One week my printer suffered from a recurring paper jam. I hated the thought of having to lug the heavy equipment to the service center. I opened the front and back of the device each dayand pried out the little pieces of paper that I could see. But it still wouldn’t work. One night I went to bed knowing that I needed to attend to the dreaded task of getting it fixed. I woke the next morning with one single crystal clear thought – read the manual. I found the manual and within a few minutes of going through the troubleshooting section, I was able to get it working again. OK, perhaps this had nothing to do with meditation. But there was reasonable doubt that where the logical mind had not presented me with the obvious solution of studying the manual, the intuitive one had come to my rescue just in time.
Meditation gave me a peek into the future. A few hours before my father died in another city, I heard my dead mother’s voice responding to my pain at facing the inevitable. “We can’t be around forever, you know. It’s time. He has suffered enough.” “You don’t know anything” I replied, like I had done many times before, peeved and unreasonable in my ignorance. And then the news of his death came.
Meditation gave me hope. In my silence, I saw HH as a person with whom I wanted to share my life long before I met him. Not knowing how or when, I knew that I would experience a happy relationship. When the time came to decide, I was a little girl once more. I needed to know my parents reaction to my decision to remarry. I decide to sleep over it. I woke up feeling a loving presence in the room, I felt a gentle hug and a pat. I was sure it was my mother, endorsing my decision.

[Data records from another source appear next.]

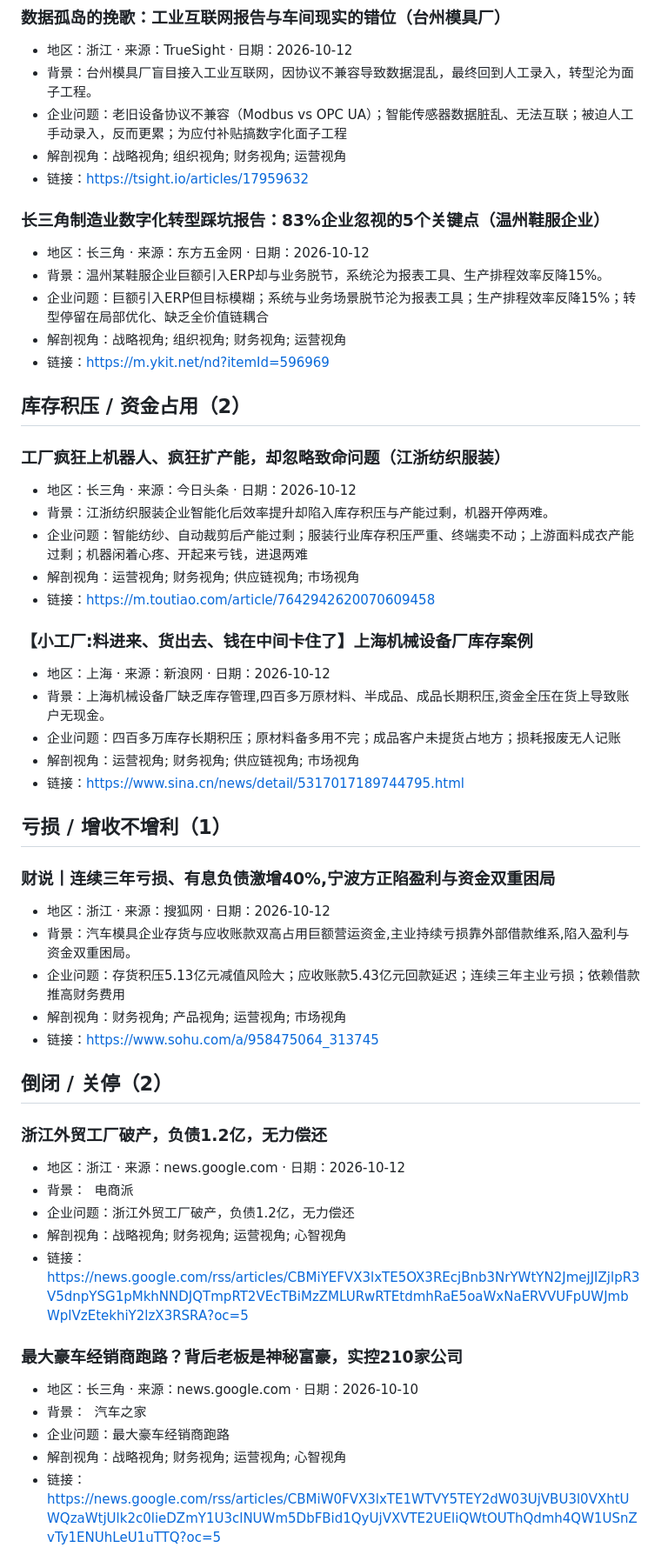
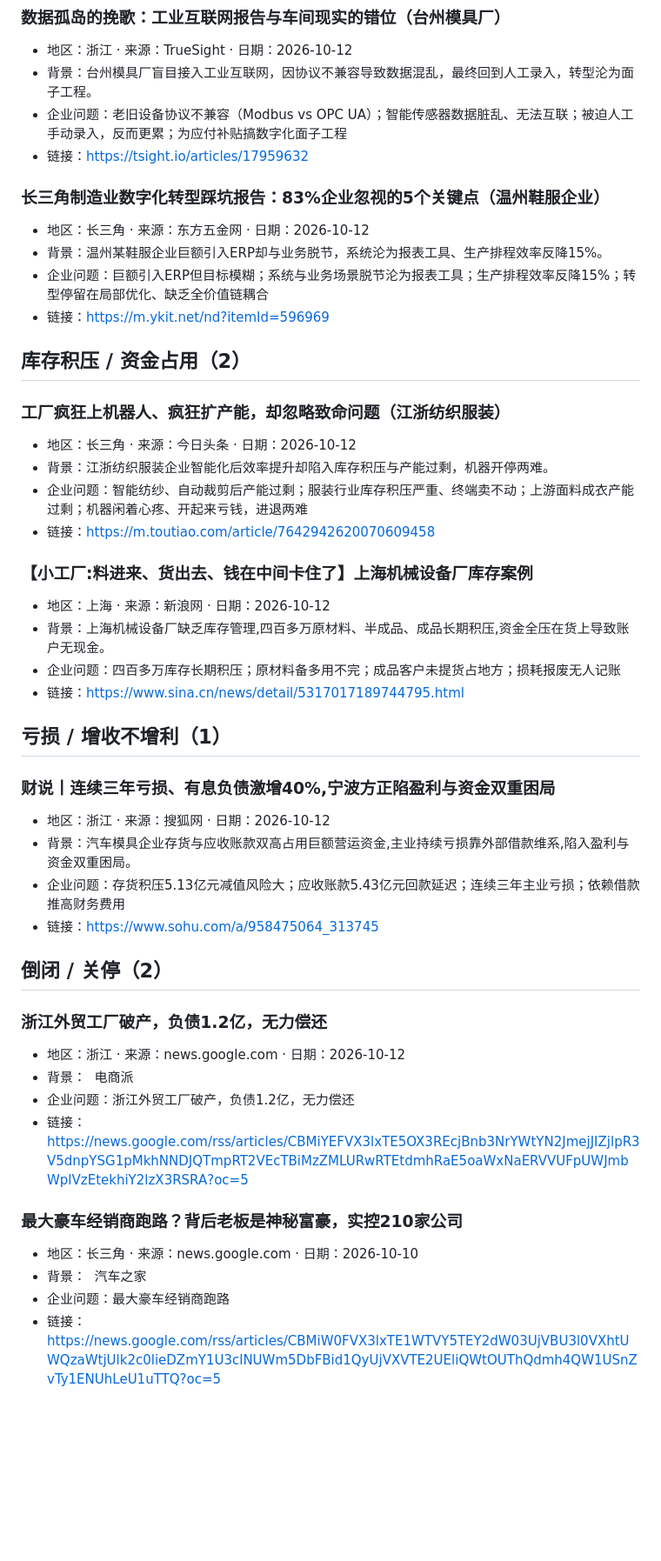
Before and after one commit to tedvong894/yrd-mfg-intel, a Markdown page: daily_report_2026-10-12.md, the part around the change. Shown at 87% size. GitHub-like rendering; blank space fills up the shorter version.

Commit message:
deploy: update daily_report_2026-10-12.md

```diff
--- a/daily_report_2026-10-12.md
+++ b/daily_report_2026-10-12.md
@@ -9,14 +9,12 @@
 - 地区：浙江 · 来源：TrueSight · 日期：2026-10-12
 - 背景：台州模具厂盲目接入工业互联网，因协议不兼容导致数据混乱，最终回到人工录入，转型沦为面子工程。
 - 企业问题：老旧设备协议不兼容（Modbus vs OPC UA）；智能传感器数据脏乱、无法互联；被迫人工手动录入，反而更累；为应付补贴搞数字化面子工程
-- 解剖视角：战略视角; 组织视角; 财务视角; 运营视角
 - 链接：https://tsight.io/articles/17959632
 
 ### 长三角制造业数字化转型踩坑报告：83%企业忽视的5个关键点（温州鞋服企业）
 - 地区：长三角 · 来源：东方五金网 · 日期：2026-10-12
 - 背景：温州某鞋服企业巨额引入ERP却与业务脱节，系统沦为报表工具、生产排程效率反降15%。
 - 企业问题：巨额引入ERP但目标模糊；系统与业务场景脱节沦为报表工具；生产排程效率反降15%；转型停留在局部优化、缺乏全价值链耦合
-- 解剖视角：战略视角; 组织视角; 财务视角; 运营视角
 - 链接：https://m.ykit.net/nd?itemId=596969
 
 
@@ -26,14 +24,12 @@
 - 地区：长三角 · 来源：今日头条 · 日期：2026-10-12
 - 背景：江浙纺织服装企业智能化后效率提升却陷入库存积压与产能过剩，机器开停两难。
 - 企业问题：智能纺纱、自动裁剪后产能过剩；服装行业库存积压严重、终端卖不动；上游面料成衣产能过剩；机器闲着心疼、开起来亏钱，进退两难
-- 解剖视角：运营视角; 财务视角; 供应链视角; 市场视角
 - 链接：https://m.toutiao.com/article/7642942620070609458
 
 ### 【小工厂:料进来、货出去、钱在中间卡住了】上海机械设备厂库存案例
 - 地区：上海 · 来源：新浪网 · 日期：2026-10-12
 - 背景：上海机械设备厂缺乏库存管理,四百多万原材料、半成品、成品长期积压,资金全压在货上导致账户无现金。
 - 企业问题：四百多万库存长期积压；原材料备多用不完；成品客户未提货占地方；损耗报废无人记账
-- 解剖视角：运营视角; 财务视角; 供应链视角; 市场视角
 - 链接：https://www.sina.cn/news/detail/5317017189744795.html
 
 
@@ -43,7 +39,6 @@
 - 地区：浙江 · 来源：搜狐网 · 日期：2026-10-12
 - 背景：汽车模具企业存货与应收账款双高占用巨额营运资金,主业持续亏损靠外部借款维系,陷入盈利与资金双重困局。
 - 企业问题：存货积压5.13亿元减值风险大；应收账款5.43亿元回款延迟；连续三年主业亏损；依赖借款推高财务费用
-- 解剖视角：财务视角; 产品视角; 运营视角; 市场视角
 - 链接：https://www.sohu.com/a/958475064_313745
 
 
@@ -53,14 +48,12 @@
 - 地区：浙江 · 来源：news.google.com · 日期：2026-10-12
 - 背景：&nbsp;&nbsp;<font color="#6f6f6f">电商派</font>
 - 企业问题：浙江外贸工厂破产，负债1.2亿，无力偿还
-- 解剖视角：战略视角; 财务视角; 运营视角; 心智视角
 - 链接：https://news.google.com/rss/articles/CBMiYEFVX3lxTE5OX3REcjBnb3NrYWtYN2JmejJIZjlpR3V5dnpYSG1pMkhNNDJQTmpRT2VEcTBiMzZMLURwRTEtdmhRaE5oaWxNaERVVUFpUWJmbWplVzEtekhiY2lzX3RSRA?oc=5
 
 ### 最大豪车经销商跑路？背后老板是神秘富豪，实控210家公司
 - 地区：长三角 · 来源：news.google.com · 日期：2026-10-10
 - 背景：&nbsp;&nbsp;<font color="#6f6f6f">汽车之家</font>
 - 企业问题：最大豪车经销商跑路
-- 解剖视角：战略视角; 财务视角; 运营视角; 心智视角
 - 链接：https://news.google.com/rss/articles/CBMiW0FVX3lxTE1WTVY5TEY2dW03UjVBU3l0VXhtUWQzaWtjUlk2c0lieDZmY1U3clNUWm5DbFBid1QyUjVXVTE2UEliQWtOUThQdmh4QW1USnZvTy1ENUhLeU1uTTQ?oc=5
 
 
```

Meditation shows me the way. As I learn to blend our families to form a harmonious whole, there are challenges. I lack sufficient data to apply the scientific method to all situations. When logic fails, I sit and close my eyes. Without exception, I am guided towards a loving solution, one that is free of misgivings. As I still my mind, the answer flows gently, like a ripple over a clear lake. When I open my mind, I have no doubt about what I need to do.
As a toddler, DQ used to watch me do my asanas. Quite often she would come and sit on me as I tried to hold the upward dog pose. Now she has taken to yoga as a fitness activity.
Princess watches me now while I meditate. Curious about the stillness, she tries to make me open my eyes. I look at her and smile. She walks away, surprised.
I wonder what is in store for my girls. Life will throw challenges at them as they go about their journey. What can I tell them to help, I wonder? Children don’t do what you say but do what you do. When my girls need it, I know they will meditate, like me.
All I need to do for now, is meditate.